A soft-enter (shift+enter) certainly works for splitting a regular calculation rule onto multiple lines. Have you made paragraph markings visible in MSWord so you can confirm the shift+enter did indeed register as a soft enter?
See section 7.2.5. Soft Enters in Calculation Rules for what it looks like with regular calculation rules: http://www.oracle.com/technetwork/apps-tech/policy-automation/learnmore/policymodelingbestpracticeguide-1371173.pdf
You can also you the ForScope or the English equivalent of any For operation "In the case of"
In the non-function form:
In the case of relation01
In the case of relation02
in the case of relation03
In this each function is at a new rule level. The advantage of this approach is you can have multiple rules and each level as you normally would. In the normal functional For operation you must resolve everything in a single attribute.
You should always try to avoid over-nesting things by trying to create intermediate attributes. The simplest reason for doing this is that it makes debugging that much easier - you can see what the value is rather than trying to work out what it is being combined together as.
Sometimes that is not possible when performing certain complex cross entity reasoning - but given that you were using the For operator that is unlikely to be the case here.

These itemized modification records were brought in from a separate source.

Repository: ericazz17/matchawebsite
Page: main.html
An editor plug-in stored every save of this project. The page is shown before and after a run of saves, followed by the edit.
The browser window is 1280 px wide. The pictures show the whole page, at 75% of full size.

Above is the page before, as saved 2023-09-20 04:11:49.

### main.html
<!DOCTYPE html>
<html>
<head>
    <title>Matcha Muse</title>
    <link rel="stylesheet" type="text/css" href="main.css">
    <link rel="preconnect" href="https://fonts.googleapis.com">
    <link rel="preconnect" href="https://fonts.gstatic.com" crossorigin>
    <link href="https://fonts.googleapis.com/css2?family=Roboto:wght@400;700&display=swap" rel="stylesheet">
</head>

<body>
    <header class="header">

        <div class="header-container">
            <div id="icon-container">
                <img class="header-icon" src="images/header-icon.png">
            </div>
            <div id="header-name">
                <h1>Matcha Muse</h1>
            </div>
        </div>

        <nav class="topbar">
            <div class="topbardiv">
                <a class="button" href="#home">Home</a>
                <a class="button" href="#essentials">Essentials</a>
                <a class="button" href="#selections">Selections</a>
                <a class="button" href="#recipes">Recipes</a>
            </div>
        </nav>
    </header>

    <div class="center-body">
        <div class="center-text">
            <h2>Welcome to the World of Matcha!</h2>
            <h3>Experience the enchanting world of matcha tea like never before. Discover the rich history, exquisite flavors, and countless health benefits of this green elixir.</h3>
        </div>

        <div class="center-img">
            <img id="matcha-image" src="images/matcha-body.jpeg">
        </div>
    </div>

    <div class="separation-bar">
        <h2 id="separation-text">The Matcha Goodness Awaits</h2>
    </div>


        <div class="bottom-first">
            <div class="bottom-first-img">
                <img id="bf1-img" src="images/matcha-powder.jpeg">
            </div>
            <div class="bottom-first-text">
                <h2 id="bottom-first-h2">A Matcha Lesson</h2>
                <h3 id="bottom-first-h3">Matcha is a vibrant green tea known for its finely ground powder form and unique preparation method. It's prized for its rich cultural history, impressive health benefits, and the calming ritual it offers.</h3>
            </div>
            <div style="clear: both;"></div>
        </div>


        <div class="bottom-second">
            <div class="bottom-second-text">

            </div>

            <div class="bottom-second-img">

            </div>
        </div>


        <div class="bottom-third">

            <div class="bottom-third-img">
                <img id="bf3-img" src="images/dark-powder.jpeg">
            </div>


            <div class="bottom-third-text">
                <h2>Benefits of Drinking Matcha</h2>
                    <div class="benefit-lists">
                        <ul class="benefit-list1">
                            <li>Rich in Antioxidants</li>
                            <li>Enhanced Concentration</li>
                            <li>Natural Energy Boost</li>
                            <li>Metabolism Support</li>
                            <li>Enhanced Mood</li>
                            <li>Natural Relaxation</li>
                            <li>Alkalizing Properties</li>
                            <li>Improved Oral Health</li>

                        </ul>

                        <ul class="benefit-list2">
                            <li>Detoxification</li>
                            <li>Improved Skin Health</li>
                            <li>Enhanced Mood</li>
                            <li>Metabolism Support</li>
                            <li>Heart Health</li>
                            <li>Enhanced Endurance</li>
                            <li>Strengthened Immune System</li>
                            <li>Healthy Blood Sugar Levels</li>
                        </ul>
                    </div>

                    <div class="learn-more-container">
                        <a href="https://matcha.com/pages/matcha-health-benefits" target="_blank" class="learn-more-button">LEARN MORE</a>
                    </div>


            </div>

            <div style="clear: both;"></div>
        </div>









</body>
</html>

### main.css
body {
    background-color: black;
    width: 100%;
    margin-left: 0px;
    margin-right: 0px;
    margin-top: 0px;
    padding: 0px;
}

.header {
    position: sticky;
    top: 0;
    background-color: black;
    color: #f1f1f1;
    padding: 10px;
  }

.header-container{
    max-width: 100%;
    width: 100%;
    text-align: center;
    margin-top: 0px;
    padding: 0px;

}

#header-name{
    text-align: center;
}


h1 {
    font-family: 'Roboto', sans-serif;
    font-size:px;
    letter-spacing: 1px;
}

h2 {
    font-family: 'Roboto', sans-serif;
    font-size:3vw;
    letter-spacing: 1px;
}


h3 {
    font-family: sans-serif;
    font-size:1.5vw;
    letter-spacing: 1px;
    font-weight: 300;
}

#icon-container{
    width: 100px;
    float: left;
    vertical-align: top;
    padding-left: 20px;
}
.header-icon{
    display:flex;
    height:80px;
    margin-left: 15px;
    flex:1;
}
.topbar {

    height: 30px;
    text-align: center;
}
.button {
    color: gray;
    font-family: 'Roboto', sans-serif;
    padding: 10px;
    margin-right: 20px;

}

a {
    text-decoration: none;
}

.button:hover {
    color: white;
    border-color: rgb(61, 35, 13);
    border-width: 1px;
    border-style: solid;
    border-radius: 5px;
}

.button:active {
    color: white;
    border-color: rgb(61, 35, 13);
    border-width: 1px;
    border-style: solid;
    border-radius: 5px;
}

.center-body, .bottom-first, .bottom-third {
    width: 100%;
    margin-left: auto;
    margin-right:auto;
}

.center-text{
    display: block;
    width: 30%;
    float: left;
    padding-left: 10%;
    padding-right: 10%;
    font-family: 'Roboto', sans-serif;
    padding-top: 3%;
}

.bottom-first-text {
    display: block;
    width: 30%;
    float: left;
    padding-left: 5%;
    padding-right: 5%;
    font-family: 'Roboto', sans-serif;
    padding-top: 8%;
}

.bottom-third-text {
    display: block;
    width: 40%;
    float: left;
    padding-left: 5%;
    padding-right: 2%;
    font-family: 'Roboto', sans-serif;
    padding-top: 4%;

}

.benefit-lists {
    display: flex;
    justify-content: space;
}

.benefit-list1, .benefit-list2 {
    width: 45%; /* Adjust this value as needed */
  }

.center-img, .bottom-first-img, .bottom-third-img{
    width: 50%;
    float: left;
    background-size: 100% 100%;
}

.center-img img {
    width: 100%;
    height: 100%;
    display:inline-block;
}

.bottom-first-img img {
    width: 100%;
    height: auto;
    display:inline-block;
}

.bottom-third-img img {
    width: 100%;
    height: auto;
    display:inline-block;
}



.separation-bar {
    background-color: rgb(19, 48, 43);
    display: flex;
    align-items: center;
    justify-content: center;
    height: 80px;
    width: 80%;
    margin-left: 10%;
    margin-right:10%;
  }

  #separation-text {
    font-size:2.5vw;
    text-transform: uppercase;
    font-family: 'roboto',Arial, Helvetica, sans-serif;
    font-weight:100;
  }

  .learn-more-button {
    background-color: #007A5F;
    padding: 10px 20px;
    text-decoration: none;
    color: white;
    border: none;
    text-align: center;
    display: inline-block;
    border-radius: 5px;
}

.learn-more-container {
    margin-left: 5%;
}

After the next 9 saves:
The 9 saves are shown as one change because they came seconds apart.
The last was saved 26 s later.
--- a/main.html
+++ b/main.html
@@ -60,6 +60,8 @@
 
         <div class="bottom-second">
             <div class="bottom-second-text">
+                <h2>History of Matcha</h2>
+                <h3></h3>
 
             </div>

Also given you were using the For operator I'll raise the question of whether or not any of the relationships you are traversing are containment relationships? Because if they are all containment relationships then you don't need to use the for operator at all. If any are containment relationships then you can exclude those layers which are traversing the (reverse) containment relationship.